As the title above, why aren't 1.e4 g6 2.d4 Bh6, and 1.e4 b6 2.d4 Ba6 (or eventually beginning with 1.d4) for Black not even considered by theory? Isn't the eventual early trade-off of White's strong Bc1 and Bf1 for Black's Bishop an asset for Black? What is the best reply for White vs such irregular defences? Should he trade the Bishops or avoid that? (i.e. with f2-f4 and c2-c4)?
White should trade bishops and use the unprotected knight to gain some extra tempo and gain a massive lead in development, e.g.
[FEN ""] 1. e4 g6 2. d4 Bh6 3. Bxh6 Nxh6 4. Qd2 Ng8 5. Nc3
4... Ng4 is best met by 5. h3 Nf6 (forced) 6. e5 Nd5 7. c4 Nb6 8. Qh6 and Black has problems completing his development, though there is no forced win at the moment.
I haven't analyzed the b6/Ba6 lines but I guess a similar concept holds.
I would argue that both of these lines are incorrect on principle. g6 weakens the dark squares on the kingside. In such positions, typically one wants to keep the dark squared bishop on the board to help defend the dark squares. Playing Bh6 lets white trade the dark squared bishops for nothing.
Moreover, the reason for playing a move like g6 is usually to put the bishop on the long diagonal where it can be very strong.
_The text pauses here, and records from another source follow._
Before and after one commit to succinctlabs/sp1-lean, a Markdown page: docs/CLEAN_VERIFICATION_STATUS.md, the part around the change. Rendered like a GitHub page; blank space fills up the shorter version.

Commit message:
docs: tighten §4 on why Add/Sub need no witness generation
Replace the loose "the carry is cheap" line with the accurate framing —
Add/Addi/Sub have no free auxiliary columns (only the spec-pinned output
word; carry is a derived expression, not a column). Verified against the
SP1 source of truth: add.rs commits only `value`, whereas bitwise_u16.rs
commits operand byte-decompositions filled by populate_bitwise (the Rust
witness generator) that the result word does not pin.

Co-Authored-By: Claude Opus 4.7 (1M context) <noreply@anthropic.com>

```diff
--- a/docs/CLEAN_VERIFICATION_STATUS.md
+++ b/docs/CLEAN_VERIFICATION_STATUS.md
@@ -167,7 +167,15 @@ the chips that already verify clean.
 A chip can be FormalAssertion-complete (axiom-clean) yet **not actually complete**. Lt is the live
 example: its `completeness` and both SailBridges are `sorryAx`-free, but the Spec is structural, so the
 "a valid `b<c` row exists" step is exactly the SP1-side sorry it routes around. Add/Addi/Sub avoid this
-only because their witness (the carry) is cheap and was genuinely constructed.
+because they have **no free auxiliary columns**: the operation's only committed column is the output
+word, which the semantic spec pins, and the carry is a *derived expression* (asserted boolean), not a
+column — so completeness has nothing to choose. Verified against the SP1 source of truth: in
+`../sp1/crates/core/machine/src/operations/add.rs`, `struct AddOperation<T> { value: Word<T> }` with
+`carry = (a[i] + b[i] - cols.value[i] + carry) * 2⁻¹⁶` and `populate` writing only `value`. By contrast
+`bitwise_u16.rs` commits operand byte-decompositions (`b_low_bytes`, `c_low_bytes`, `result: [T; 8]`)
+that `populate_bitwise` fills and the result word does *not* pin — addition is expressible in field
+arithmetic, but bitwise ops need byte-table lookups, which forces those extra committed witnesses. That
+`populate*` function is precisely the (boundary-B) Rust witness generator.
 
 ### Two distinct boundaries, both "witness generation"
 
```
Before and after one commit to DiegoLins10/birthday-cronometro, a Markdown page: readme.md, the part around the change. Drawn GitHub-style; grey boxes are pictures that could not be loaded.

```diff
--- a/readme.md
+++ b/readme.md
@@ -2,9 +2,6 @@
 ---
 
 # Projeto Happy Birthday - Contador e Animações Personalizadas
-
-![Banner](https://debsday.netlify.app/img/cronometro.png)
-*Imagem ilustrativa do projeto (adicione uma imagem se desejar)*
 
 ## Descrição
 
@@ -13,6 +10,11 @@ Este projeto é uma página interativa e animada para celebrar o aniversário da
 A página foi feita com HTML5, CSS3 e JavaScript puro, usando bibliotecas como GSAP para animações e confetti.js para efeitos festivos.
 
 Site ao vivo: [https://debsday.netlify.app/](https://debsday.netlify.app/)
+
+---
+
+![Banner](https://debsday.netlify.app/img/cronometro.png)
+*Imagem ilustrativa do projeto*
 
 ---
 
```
If you just trade it off instead, black has gained nothing by the tempo that was lost when g6 was played.
The same applies to the other line.
Opening moves that don't have remotely reasonable ideas don't have a place in theory.
Your only assertion seems to be that Black is eliminating "strong Bishops". Why are they strong? They haven't even left home yet.
A) White trades bishops: Black ends up with a silly looking undefended knight on the rim coupled with weakened squares.
B) White doesn't trade bishops: White can just keep developing, it doesn't really matter how.
Either way White ends up with a large development lead and the center.
The assumption that White's bishops are much stronger than Black's is faulty. After 1...g6, Black has weakened his dark squares and requires a bishop to "fill in the gap". Playing 2...Bh6 betrays this duty, and to make it worse Black's knight will have to go to the unattractive h6-square to recapture. The same logic is applied to 1...b6, 2...Ba6.
Against the finachetto White often spends a few moves to actually initiate a bishop exchange (e.g., Be3, Qd2, Bh6).